__EXERCISE MATERIALS__.

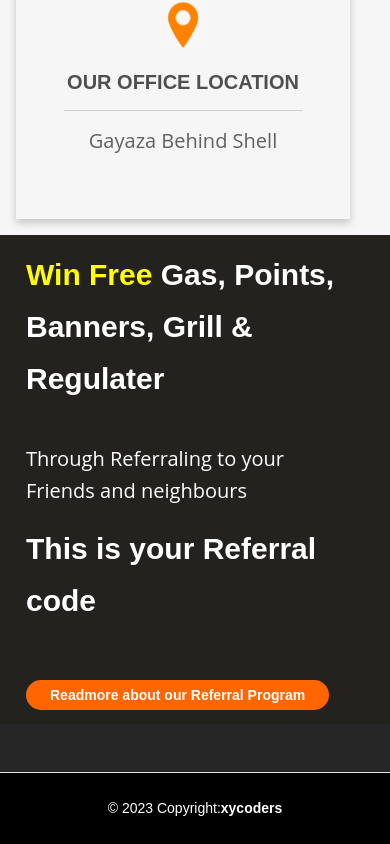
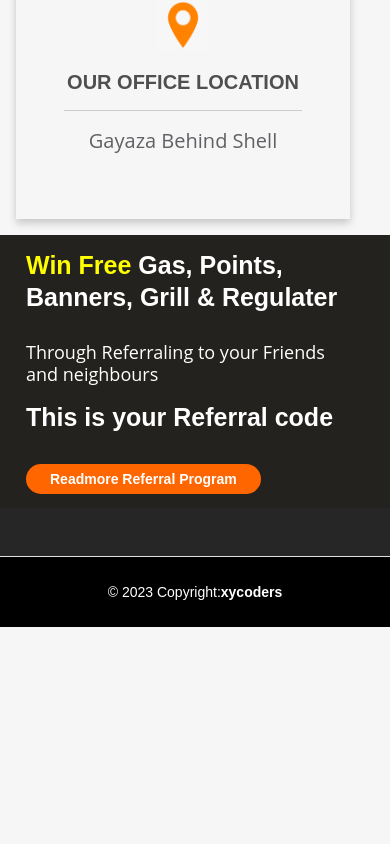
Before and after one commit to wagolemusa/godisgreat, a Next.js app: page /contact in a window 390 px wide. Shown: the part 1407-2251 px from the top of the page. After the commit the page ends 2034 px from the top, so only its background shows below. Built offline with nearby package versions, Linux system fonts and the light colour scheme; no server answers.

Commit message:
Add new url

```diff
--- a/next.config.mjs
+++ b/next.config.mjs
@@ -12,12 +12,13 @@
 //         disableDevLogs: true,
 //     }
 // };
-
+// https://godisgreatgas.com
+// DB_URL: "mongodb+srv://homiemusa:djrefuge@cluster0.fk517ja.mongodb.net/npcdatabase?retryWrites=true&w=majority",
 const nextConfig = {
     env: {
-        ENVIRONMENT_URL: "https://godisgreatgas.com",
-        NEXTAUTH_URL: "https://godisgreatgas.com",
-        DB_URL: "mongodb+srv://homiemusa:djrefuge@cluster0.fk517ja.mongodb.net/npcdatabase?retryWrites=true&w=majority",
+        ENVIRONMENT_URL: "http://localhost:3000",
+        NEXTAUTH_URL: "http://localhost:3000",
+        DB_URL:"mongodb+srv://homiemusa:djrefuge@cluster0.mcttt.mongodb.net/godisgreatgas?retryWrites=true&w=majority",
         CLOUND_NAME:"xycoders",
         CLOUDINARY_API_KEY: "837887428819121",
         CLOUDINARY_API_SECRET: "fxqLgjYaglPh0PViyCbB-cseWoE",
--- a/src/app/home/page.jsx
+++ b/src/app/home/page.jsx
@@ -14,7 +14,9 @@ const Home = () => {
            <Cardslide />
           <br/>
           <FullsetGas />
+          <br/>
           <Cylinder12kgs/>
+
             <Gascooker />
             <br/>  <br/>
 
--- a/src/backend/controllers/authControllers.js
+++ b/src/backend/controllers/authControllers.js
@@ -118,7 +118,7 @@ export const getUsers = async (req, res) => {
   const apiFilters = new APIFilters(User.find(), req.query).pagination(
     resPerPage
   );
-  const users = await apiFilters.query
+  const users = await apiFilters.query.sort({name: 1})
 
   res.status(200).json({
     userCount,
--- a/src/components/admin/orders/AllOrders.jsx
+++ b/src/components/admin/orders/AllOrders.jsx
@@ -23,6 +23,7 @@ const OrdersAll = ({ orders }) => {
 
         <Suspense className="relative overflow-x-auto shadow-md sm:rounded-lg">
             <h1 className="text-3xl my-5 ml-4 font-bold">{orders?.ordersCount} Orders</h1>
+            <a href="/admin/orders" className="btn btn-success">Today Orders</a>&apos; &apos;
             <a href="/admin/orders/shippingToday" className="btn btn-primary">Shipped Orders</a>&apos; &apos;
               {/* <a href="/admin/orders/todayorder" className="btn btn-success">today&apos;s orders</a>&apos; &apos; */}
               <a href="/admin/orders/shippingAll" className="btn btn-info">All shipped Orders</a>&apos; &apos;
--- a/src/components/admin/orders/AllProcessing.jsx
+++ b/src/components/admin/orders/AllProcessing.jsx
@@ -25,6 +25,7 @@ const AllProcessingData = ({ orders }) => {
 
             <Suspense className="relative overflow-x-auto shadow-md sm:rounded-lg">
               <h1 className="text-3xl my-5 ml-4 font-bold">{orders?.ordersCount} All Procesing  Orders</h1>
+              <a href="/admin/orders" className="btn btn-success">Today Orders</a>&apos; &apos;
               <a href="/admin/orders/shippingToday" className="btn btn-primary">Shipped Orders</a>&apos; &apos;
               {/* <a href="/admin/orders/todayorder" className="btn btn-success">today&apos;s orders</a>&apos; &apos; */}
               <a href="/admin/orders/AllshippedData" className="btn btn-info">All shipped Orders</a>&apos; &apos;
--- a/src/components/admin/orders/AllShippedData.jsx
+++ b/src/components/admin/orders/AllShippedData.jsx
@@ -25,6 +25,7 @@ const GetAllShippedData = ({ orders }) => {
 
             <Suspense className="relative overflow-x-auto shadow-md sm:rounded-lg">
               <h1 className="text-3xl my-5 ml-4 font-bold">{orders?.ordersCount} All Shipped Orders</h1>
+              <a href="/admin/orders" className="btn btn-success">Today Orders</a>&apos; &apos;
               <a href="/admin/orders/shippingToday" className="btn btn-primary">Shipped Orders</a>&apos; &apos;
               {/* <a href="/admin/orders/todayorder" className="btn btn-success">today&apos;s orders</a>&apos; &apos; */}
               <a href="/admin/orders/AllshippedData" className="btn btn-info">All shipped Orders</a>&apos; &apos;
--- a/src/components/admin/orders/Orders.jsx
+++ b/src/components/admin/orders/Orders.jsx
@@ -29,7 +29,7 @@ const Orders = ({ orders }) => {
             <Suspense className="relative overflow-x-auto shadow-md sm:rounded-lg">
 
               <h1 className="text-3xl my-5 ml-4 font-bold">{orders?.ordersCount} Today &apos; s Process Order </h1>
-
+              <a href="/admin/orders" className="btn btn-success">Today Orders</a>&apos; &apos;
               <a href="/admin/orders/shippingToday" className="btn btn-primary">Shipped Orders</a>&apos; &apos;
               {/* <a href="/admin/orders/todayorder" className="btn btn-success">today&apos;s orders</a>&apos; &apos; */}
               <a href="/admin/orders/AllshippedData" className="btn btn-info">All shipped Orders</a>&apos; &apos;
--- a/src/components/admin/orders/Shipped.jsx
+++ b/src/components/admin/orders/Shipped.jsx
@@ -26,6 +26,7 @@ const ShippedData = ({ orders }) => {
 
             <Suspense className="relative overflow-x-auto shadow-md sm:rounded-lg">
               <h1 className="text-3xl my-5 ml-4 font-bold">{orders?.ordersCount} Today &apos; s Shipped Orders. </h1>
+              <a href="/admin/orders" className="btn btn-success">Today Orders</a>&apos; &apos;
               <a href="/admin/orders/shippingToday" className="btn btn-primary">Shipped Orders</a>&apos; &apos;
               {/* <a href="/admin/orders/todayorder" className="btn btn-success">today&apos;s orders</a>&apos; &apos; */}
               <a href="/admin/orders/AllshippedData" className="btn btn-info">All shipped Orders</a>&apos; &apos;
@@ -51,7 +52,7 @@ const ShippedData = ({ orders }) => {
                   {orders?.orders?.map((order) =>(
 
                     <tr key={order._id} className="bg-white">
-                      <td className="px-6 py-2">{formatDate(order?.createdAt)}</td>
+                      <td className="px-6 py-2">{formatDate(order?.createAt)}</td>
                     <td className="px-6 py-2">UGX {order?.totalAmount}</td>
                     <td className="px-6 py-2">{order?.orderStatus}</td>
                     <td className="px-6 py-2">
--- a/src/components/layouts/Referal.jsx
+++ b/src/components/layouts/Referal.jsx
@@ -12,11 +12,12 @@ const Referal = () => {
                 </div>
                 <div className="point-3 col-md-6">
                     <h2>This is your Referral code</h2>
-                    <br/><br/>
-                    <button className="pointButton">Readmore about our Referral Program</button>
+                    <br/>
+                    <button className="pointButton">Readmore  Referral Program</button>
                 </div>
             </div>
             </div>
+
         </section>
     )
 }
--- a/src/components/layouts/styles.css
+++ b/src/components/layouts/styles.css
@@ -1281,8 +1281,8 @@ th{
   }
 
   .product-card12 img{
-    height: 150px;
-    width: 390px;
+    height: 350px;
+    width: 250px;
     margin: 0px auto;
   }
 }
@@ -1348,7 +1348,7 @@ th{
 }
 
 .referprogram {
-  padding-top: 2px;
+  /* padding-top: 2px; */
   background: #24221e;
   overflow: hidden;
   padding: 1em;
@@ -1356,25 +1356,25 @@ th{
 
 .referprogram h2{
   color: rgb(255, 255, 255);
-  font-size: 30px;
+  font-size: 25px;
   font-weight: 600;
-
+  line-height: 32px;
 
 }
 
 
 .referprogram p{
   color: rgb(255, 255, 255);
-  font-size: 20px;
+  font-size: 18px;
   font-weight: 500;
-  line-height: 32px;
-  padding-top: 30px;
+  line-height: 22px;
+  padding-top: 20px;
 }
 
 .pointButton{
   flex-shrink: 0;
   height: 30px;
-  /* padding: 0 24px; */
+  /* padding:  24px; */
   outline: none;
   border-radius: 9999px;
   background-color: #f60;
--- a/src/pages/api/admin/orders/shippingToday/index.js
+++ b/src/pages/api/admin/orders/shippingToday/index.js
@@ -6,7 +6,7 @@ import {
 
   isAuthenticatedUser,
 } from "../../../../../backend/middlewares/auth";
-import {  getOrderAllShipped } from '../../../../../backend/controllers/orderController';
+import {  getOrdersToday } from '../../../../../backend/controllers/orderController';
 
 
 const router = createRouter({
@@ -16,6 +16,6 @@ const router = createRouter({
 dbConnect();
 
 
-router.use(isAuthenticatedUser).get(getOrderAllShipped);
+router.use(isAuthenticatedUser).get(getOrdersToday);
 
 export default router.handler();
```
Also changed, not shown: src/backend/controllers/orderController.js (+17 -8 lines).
==
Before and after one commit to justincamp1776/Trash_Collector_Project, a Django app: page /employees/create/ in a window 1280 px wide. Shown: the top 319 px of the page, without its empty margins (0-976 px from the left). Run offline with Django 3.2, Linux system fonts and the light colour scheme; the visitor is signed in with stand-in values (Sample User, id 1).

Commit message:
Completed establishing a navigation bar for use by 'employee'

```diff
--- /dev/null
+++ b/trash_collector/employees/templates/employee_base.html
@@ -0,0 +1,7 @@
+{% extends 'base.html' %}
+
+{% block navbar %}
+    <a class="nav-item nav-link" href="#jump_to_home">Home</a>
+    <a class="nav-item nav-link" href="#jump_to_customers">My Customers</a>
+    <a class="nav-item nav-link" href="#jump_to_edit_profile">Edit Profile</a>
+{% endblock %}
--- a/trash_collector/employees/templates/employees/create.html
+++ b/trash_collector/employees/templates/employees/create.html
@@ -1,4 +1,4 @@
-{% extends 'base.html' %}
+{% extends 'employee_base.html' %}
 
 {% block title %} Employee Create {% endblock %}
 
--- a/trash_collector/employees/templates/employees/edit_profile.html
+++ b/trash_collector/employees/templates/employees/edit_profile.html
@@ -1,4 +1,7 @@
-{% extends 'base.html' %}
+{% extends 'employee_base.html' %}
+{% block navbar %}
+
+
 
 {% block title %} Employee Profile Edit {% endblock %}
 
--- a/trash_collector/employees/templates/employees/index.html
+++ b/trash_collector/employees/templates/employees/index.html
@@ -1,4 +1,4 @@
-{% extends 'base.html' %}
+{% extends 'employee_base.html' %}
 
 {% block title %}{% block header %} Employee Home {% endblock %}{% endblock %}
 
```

__TASK INSTRUCTIONS__. Note each line above that contains "query" and copy it out.

__EXERCISE ANSWER__.
   const apiFilters = new APIFilters(User.find(), req.query).pagination(
-  const users = await apiFilters.query
+  const users = await apiFilters.query.sort({name: 1})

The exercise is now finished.